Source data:

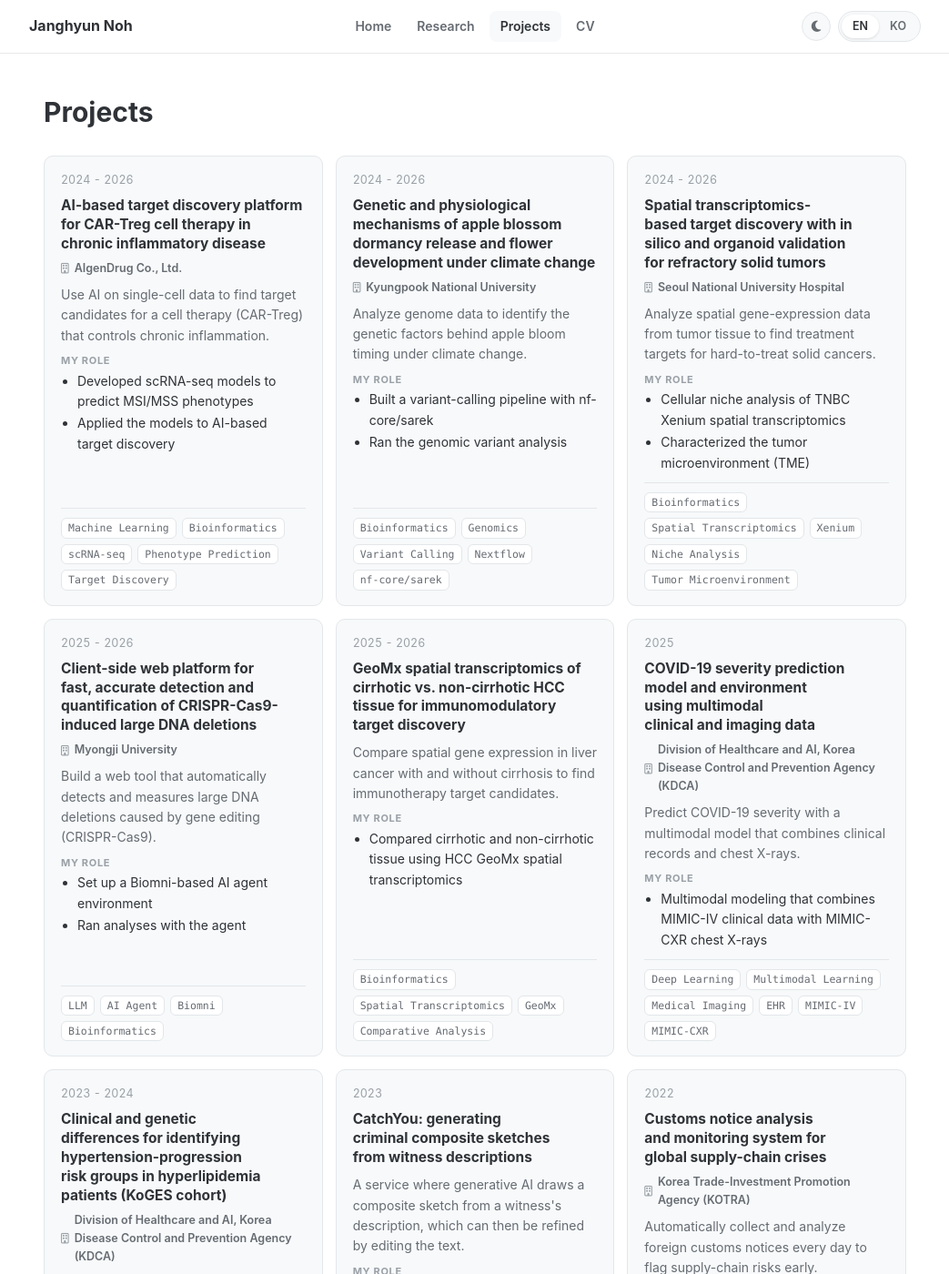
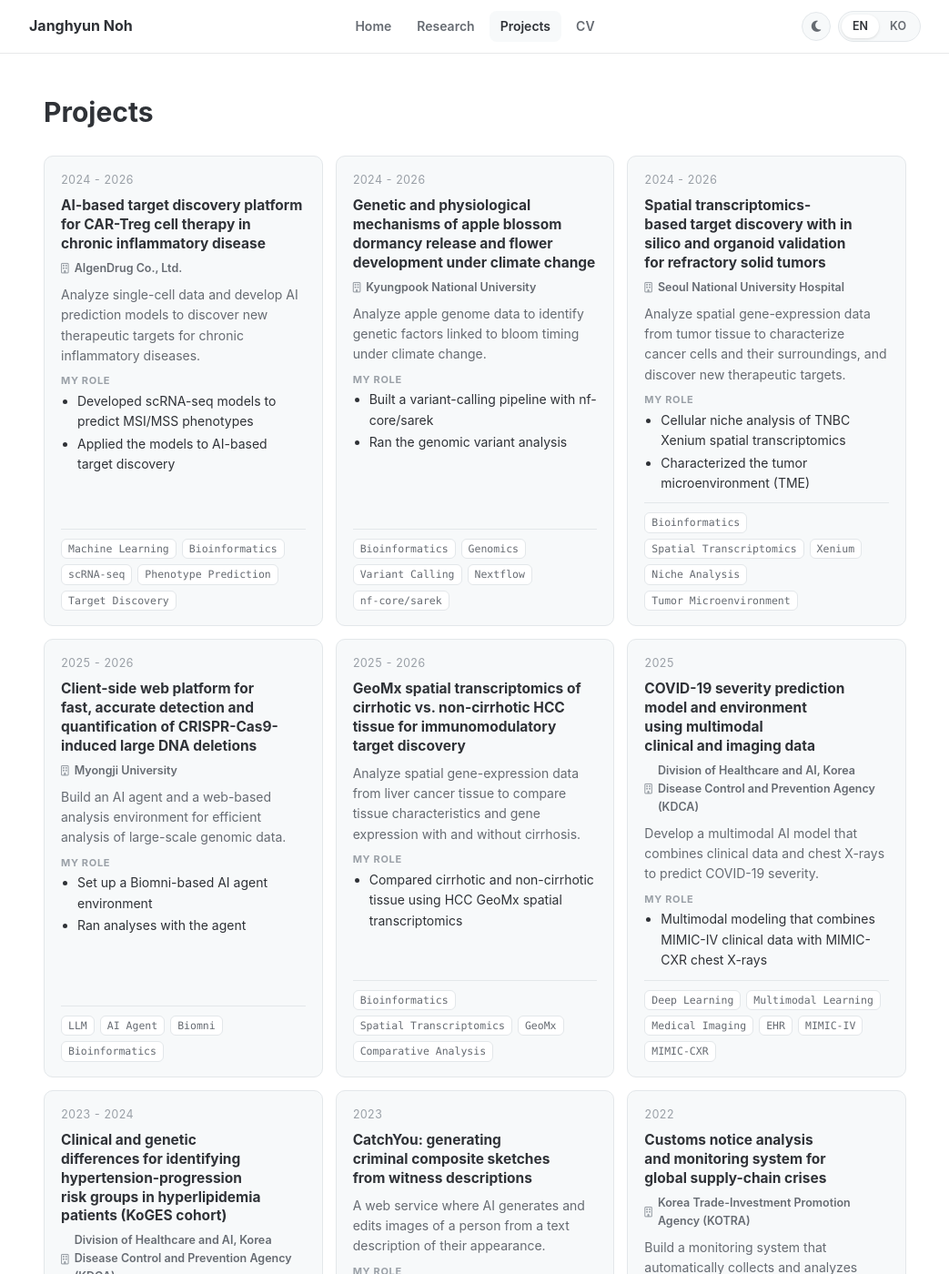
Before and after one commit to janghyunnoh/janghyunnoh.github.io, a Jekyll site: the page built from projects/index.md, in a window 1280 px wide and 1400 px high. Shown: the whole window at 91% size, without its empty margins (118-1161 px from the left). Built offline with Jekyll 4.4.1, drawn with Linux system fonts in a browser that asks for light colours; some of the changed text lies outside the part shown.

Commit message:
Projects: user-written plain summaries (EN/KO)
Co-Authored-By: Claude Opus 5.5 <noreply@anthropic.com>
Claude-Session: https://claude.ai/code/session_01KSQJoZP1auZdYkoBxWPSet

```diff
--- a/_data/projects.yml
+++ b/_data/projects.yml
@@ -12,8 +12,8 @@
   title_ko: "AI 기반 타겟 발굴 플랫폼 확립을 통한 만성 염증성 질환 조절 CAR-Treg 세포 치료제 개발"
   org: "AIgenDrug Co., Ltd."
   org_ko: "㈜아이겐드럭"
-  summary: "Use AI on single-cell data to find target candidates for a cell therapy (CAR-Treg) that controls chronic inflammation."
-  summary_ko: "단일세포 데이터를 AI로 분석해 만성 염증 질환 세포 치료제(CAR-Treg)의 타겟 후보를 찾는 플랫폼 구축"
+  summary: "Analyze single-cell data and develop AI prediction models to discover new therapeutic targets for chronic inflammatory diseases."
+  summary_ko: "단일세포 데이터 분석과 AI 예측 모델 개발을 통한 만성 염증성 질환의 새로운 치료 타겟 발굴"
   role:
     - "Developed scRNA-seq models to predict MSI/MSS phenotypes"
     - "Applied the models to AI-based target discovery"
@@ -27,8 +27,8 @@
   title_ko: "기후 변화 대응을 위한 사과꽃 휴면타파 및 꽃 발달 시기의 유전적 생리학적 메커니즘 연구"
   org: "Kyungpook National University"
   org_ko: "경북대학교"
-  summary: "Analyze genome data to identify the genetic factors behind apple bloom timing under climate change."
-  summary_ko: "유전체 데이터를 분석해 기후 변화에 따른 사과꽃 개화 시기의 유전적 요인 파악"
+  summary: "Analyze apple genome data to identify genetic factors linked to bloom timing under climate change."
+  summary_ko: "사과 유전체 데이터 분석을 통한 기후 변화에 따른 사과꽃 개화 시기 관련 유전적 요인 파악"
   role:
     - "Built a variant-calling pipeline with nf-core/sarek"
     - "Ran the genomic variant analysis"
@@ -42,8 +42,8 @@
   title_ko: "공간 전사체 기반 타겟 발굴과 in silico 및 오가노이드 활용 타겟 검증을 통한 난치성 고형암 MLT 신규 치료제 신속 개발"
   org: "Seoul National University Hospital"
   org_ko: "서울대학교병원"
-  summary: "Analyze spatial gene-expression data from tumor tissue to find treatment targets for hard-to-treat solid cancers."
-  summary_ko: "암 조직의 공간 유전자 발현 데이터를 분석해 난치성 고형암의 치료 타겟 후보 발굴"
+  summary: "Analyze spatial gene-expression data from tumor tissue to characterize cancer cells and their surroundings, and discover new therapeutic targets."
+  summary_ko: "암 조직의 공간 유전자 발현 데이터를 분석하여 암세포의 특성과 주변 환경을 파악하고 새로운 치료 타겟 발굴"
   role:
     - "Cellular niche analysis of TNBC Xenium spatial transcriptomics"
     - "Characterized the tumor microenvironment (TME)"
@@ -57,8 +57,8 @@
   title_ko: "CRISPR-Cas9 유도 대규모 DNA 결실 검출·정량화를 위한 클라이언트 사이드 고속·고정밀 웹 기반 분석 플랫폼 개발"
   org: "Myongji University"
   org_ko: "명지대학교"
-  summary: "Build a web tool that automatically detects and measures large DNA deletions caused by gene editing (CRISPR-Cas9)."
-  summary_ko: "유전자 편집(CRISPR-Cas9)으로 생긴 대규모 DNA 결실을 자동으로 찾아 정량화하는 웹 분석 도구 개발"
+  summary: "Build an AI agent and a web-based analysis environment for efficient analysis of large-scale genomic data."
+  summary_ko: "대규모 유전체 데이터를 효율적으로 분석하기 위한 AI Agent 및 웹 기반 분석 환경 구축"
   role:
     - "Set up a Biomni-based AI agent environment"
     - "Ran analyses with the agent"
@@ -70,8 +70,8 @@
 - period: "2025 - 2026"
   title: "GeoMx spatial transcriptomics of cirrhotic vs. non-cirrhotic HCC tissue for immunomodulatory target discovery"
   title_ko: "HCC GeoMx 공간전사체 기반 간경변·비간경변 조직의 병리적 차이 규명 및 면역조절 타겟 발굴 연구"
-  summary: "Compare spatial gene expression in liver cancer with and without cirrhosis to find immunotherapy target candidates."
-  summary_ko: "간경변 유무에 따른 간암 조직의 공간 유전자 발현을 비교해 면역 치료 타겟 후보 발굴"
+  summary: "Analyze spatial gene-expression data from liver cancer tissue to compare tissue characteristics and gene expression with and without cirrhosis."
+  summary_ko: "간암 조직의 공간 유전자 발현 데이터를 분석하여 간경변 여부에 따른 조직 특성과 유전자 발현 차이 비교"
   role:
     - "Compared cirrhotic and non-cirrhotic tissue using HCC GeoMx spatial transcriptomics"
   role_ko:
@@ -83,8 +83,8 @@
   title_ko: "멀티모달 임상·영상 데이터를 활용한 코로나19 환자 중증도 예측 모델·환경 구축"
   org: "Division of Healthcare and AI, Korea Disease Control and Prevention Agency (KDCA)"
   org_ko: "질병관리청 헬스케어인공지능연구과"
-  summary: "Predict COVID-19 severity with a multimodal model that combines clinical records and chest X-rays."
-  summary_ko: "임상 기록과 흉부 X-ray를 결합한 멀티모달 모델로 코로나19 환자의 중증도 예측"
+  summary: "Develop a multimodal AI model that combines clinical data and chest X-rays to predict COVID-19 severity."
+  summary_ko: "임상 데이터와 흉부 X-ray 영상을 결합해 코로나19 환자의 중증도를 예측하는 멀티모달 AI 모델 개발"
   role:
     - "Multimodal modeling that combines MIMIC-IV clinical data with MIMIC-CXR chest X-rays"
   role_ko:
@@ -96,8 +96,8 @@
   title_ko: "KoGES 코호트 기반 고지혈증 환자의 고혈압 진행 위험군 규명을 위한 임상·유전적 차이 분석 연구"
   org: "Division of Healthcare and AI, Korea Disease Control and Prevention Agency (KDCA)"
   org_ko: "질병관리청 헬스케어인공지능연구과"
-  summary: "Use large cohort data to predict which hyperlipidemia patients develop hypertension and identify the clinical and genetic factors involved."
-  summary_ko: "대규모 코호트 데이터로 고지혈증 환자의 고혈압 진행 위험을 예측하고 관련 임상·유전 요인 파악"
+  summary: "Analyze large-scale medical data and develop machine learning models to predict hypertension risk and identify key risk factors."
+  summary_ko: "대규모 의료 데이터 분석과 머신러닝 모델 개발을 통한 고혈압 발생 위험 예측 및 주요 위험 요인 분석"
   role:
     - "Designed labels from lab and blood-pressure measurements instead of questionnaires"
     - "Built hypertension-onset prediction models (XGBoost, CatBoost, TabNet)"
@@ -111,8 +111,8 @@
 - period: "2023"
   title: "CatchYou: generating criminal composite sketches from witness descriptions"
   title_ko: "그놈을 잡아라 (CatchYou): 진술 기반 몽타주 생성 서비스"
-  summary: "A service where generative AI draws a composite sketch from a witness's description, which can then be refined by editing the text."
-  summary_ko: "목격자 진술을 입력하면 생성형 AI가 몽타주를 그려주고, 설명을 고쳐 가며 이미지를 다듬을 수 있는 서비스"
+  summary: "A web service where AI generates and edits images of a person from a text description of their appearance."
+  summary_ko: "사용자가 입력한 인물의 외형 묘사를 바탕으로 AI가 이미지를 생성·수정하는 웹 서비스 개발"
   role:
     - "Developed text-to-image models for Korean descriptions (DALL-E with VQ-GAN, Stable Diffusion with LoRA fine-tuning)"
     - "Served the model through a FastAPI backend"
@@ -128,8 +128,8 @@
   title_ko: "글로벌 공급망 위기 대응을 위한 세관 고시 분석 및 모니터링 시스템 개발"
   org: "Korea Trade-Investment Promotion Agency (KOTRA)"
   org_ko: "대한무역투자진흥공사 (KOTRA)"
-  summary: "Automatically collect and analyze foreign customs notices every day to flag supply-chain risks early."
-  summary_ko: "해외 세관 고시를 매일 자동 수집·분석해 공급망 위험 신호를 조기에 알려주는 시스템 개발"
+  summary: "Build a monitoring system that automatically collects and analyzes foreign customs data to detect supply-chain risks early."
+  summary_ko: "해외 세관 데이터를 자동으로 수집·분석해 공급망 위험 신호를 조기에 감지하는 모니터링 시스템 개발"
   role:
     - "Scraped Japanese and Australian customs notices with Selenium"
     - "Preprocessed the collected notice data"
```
==
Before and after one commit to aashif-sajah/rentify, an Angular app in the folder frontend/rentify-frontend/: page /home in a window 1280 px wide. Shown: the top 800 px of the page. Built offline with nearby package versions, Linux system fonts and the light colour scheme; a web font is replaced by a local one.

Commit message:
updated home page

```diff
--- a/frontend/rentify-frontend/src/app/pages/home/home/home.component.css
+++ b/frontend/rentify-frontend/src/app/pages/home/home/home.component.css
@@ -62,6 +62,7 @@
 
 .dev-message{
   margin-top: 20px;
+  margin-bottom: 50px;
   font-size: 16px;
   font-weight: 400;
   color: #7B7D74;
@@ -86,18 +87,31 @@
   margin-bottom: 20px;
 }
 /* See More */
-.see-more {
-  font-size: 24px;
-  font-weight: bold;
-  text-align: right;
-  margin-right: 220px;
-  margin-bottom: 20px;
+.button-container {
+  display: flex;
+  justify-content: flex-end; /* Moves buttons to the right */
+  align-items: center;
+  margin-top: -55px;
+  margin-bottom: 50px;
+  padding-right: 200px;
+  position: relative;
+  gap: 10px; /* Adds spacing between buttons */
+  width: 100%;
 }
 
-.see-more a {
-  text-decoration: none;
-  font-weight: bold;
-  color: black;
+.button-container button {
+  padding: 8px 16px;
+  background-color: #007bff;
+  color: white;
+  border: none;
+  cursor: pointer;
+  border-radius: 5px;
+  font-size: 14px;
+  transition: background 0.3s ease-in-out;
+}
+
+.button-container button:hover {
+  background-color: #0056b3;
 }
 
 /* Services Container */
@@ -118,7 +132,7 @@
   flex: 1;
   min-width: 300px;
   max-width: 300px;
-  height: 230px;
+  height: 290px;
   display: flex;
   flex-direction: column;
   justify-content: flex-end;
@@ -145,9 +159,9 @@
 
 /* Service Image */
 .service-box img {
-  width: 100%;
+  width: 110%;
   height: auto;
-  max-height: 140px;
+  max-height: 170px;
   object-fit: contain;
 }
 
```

What the exercise asks:
Return every line of the records in which the word "bottom" is found.

Your solution:
+  margin-bottom: 50px;
   margin-bottom: 20px;
-  margin-bottom: 20px;
+  margin-bottom: 50px;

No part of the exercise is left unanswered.